We demonstrate continuous high-throughput selective capture of circulating tumor cells by dielectrophoresis at arrays of wireless electrodes (bipolar electrodes, BPEs). The use of BPEs removes the requirement of ohmic contact to individual array elements, thus enabling otherwise unattainable device formats. Capacitive charging of the electrical double layer at opposing ends of each BPE allows an AC electric field to be transmitted across the entire device. Here, two such designs are described and evaluated. In the first design, BPEs interconnect parallel microchannels. Pockets extruding from either side of the microchannels volumetrically control the number of cells captured at each BPE tip and enhance trapping. High-fidelity single-cell capture was achieved when the pocket dimensions were matched to those of the cells. A second, open design allows many non-targeted cells to pass through. These devices enable high-throughput capture of rare cells and single-cell analysis.

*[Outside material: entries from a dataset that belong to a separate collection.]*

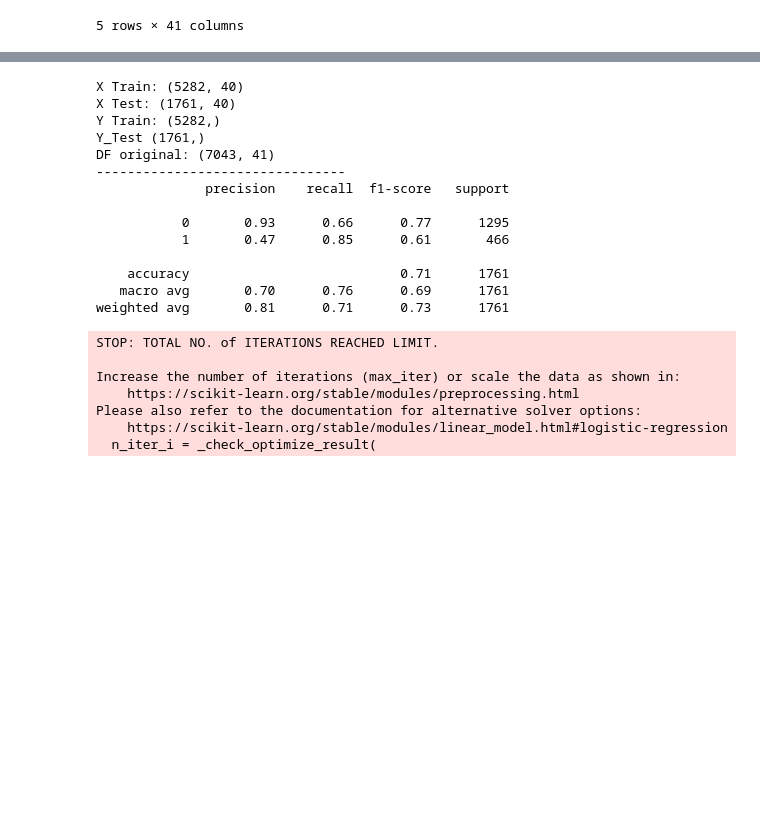
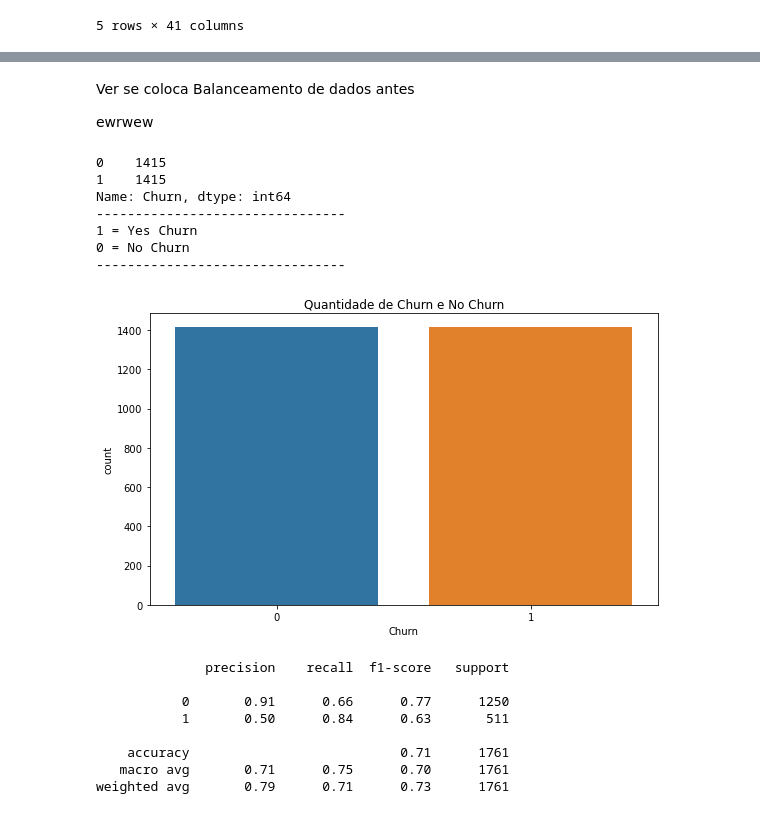
Before and after one commit to villani31/Churn_Predicition, a Jupyter notebook: Projeto_Churn-Predicition.ipynb, the cells around one changed output, grey strips where cells are left out. Drawn from its saved outputs; the diff is of its cells as text; code cells hidden in the pictures; blank space fills up the shorter version.

```diff
--- a/Projeto_Churn-Predicition.ipynb
+++ b/Projeto_Churn-Predicition.ipynb
@@ -339,21 +389,39 @@ df_trat.head()
+# %% [markdown]
+Ver se coloca Balanceamento de dados antes
+
+ewrwew
+# %%
+# classificacao de classes desabalanceadas
+from imblearn.under_sampling import RandomUnderSampler
+
+# tecnica para balanceamento de dados under-sampling
+rus = RandomUnderSampler()
+X_rus, y_rus = rus.fit_resample(X_train, y_train)
+
+# ver o balanceamento do Churn
+print(pd.Series(y_rus).value_counts())
+print('--------------------------------')
+print('1 = Yes Churn')
+print('0 = No Churn')
+print('--------------------------------')
+
+# plotar a nova distribuicao do Churn
+fig, ax = plt.subplots(figsize=(8,5))
+sns.countplot(y_rus)
+ax.set_title('Quantidade de Churn e No Churn')
+plt.tight_layout()
+# %% [output]
+0    1415
+1    1415
+Name: Churn, dtype: int64
+--------------------------------
+1 = Yes Churn
+0 = No Churn
+--------------------------------
+[figure, added]
 # %%
-from sklearn.model_selection import train_test_split
-from sklearn.preprocessing import StandardScaler
-from sklearn.metrics import classification_report
-from sklearn.metrics import confusion_matrix
-from sklearn.linear_model import LogisticRegression
-from sklearn.model_selection import cross_val_score
-from sklearn import metrics
-
 # instanciar modelo
 model = LogisticRegression()
-
-# Definindo os valores de x e y
-X = df_trat.drop('Churn', axis=1)
-y = df_trat['Churn']
-
-# Dividindo os dados entre treino e teste
-X_train, X_test, y_train, y_test = train_test_split(X,y)
 
 # padronizar os dados de treino
 scaler = StandardScaler().fit(X_train)
@@ -367,36 +435,17 @@ model.fit(X_train, y_train)
 X_test = scaler.transform(X_test)
 y_pred = model.predict(X_test)
 
-print('X Train:', X_train.shape)
-print('X Test:', X_test.shape)
-print('Y Train:', y_train.shape)
-print('Y_Test', y_test.shape)
-print('DF original:', df_trat.shape)
-print('--------------------------------')
 # imprimir relatorio
 print(classification_report(y_test,y_pred))
 # %% [output]
-X Train: (5282, 40)
-X Test: (1761, 40)
-Y Train: (5282,)
-Y_Test (1761,)
-DF original: (7043, 41)
---------------------------------
               precision    recall  f1-score   support
 
-           0       0.93      0.66      0.77      1295
-           1       0.47      0.85      0.61       466
+           0       0.91      0.66      0.77      1250
+           1       0.50      0.84      0.63       511
 
     accuracy                           0.71      1761
-   macro avg       0.70      0.76      0.69      1761
-weighted avg       0.81      0.71      0.73      1761
+   macro avg       0.71      0.75      0.70      1761
+weighted avg       0.79      0.71      0.73      1761
-STOP: TOTAL NO. of ITERATIONS REACHED LIMIT.
-
-Increase the number of iterations (max_iter) or scale the data as shown in:
-    https://scikit-learn.org/stable/modules/preprocessing.html
-Please also refer to the documentation for alternative solver options:
-    https://scikit-learn.org/stable/modules/linear_model.html#logistic-regression
-  n_iter_i = _check_optimize_result(
 # %%
 # Cross-validation
 scores = cross_val_score(model, X_train_transformed, y_train, cv=5)
```
Also changed, not shown: parts of 11 cells of this notebook.
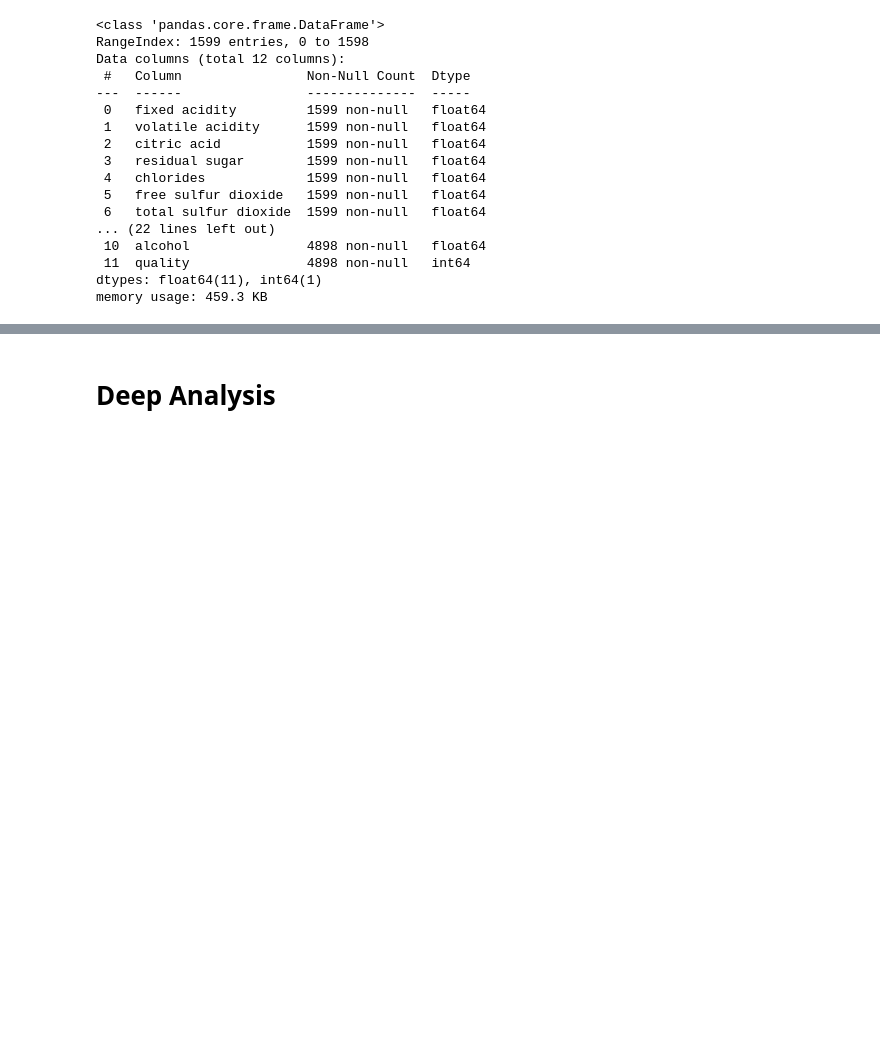
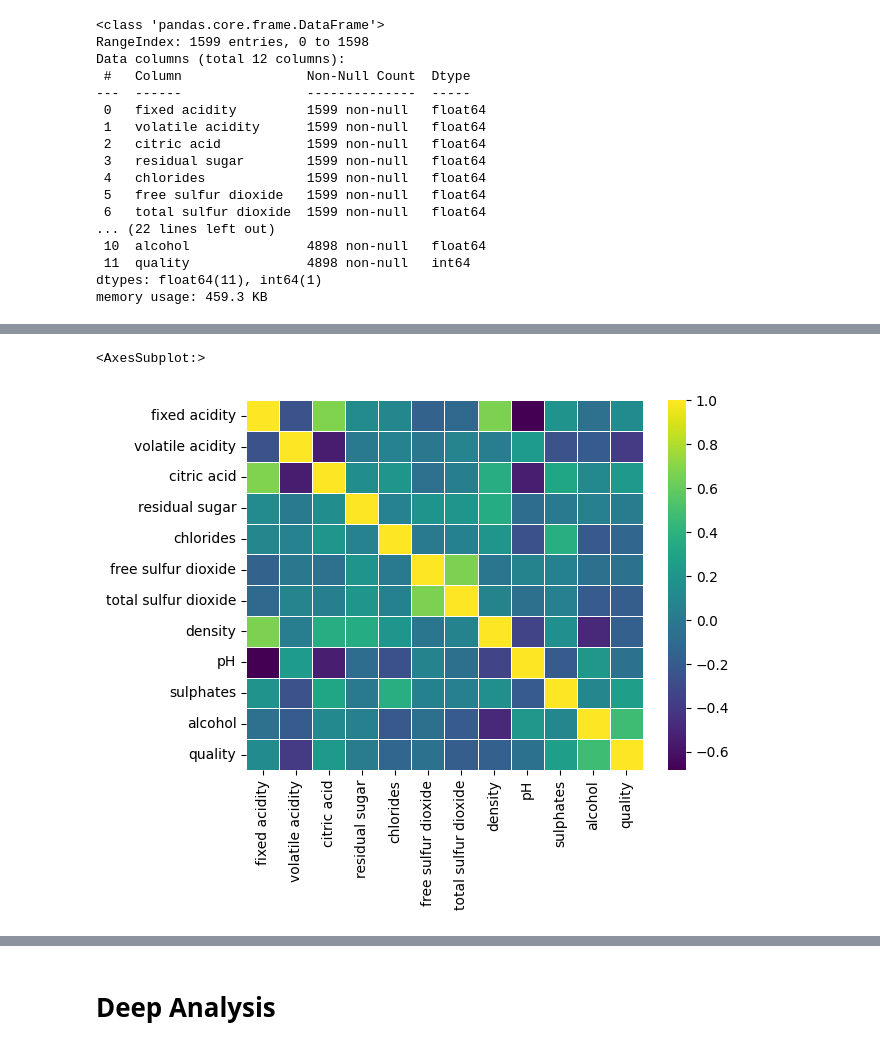
Before and after one commit to Vukhacson/WineQuality, a Jupyter notebook: SMSmall/SMSmall_Wine_quality_data_exploration.ipynb, the cells around one changed output, grey strips where cells are left out. Saved outputs shown, nothing was run; the diff lists cells and outputs as text; code cells hidden in the pictures; blank space fills up the shorter version.

```diff
--- a/SMSmall/SMSmall_Wine_quality_data_exploration.ipynb
+++ b/SMSmall/SMSmall_Wine_quality_data_exploration.ipynb
@@ -72,0 +80,3 @@ memory usage: 459.3 KB
+# %%
+df_red_corr_matrix = df_red_wine.corr()
+df_white_corr_matrix = df_white_wine.corr()
@@ -72,0 +157,6 @@ memory usage: 459.3 KB
+# %%
+# Graph red_ corr using heat map
+sns.heatmap(df_red_corr_matrix, cmap="viridis", linewidths=0.5)
+# %% [output]
+<AxesSubplot:>
+[figure, added]
```
Also changed, not shown: parts of 16 cells of this notebook.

This article is published as Li, Min, and Robbyn K. Anand. "High-throughput selective capture of single circulating tumor cells by dielectrophoresis at a wireless electrode array." Journal of the American Chemical Society (2017). 10.1021/jacs.7b03288. Posted with permission.